The spider has repaired its web in the upper corner of the back door. Four mosquitoes are caught, one moves to free itself. I want to intervene and help but in another moment, I'd kill it if I could. Compassion arises when the suffering is seen; what is it in me that wants to free the caught and kill the free?

I'm surprised there are mosquitoes in October, that this is the only creature trapped. I watch the spider every day. Watch it re-weave the web every morning after being obliterated by the night, starting with only a few lines connected to the frame. I think this has to be a poor place for a web, but the spider doesn't seem to mind the daily task. Now complete, symmetrical, cyclical, squared, the spider sits full-bodied and still in the center. My friend, I call it.

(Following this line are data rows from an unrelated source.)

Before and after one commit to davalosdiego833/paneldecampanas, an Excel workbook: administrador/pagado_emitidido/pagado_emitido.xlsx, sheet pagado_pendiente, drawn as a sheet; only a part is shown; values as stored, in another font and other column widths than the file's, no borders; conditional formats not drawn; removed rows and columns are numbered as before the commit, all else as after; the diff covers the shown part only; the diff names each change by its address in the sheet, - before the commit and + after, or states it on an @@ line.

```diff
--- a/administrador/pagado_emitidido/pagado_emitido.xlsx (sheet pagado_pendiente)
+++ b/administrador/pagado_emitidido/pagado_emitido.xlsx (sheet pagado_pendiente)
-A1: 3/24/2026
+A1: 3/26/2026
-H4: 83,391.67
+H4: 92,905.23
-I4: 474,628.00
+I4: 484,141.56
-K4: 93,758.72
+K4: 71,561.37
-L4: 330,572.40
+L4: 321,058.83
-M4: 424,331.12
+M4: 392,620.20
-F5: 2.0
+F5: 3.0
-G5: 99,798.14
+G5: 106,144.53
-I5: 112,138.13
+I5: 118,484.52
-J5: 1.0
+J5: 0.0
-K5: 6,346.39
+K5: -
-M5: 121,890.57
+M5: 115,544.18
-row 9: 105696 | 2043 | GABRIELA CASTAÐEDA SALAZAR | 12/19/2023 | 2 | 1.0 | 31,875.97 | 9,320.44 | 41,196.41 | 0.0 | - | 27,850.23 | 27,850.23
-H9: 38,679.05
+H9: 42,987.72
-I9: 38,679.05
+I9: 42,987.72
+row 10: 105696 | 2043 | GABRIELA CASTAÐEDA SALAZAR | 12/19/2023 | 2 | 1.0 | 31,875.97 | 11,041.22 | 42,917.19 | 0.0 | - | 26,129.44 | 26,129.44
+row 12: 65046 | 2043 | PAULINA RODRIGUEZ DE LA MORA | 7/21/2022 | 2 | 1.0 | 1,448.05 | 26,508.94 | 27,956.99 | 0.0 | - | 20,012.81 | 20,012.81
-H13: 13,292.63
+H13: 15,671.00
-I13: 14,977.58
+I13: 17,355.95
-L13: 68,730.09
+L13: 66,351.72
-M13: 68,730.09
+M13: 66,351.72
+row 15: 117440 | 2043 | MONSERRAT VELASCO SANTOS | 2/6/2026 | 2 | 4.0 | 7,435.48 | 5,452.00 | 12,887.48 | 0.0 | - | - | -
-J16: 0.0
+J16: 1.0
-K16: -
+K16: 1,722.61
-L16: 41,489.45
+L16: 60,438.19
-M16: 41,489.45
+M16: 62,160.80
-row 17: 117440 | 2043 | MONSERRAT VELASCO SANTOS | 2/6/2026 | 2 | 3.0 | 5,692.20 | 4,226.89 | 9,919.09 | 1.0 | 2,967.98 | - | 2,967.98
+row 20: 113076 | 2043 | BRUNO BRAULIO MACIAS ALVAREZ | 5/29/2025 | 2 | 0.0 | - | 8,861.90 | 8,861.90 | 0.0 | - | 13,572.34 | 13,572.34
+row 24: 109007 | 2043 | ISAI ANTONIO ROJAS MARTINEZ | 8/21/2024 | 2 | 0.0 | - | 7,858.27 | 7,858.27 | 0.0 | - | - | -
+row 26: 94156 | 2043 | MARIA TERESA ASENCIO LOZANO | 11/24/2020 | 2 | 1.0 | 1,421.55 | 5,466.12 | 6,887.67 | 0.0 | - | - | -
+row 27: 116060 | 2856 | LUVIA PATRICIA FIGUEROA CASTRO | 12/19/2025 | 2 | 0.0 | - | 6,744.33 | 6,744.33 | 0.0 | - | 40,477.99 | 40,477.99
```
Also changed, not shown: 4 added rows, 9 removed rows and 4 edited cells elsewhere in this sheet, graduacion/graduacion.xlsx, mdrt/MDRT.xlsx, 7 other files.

I want to save the mosquito and I don't. I revere the spider and yet would brush it off of me. Pondering life at this moment, revering, leaving alone, and killing, I also must tell you that right beside the door on the kitchen counter is a fruit fly trap, a cone of paper stuck in a mason jar to lure them into the fermented smell of smashed fruit soaked in apple cider vinegar. They can't get out once they go in.

Just yesterday a bird ran into the back door window, stunned, damaged, it didn't move. I stayed with it for forty minutes, gave it Reiki and talked sweet until it flew away.

There is only one cycle? It's not a cycle? A vibration? A dimension? When did we start calling it all "life" and "death"?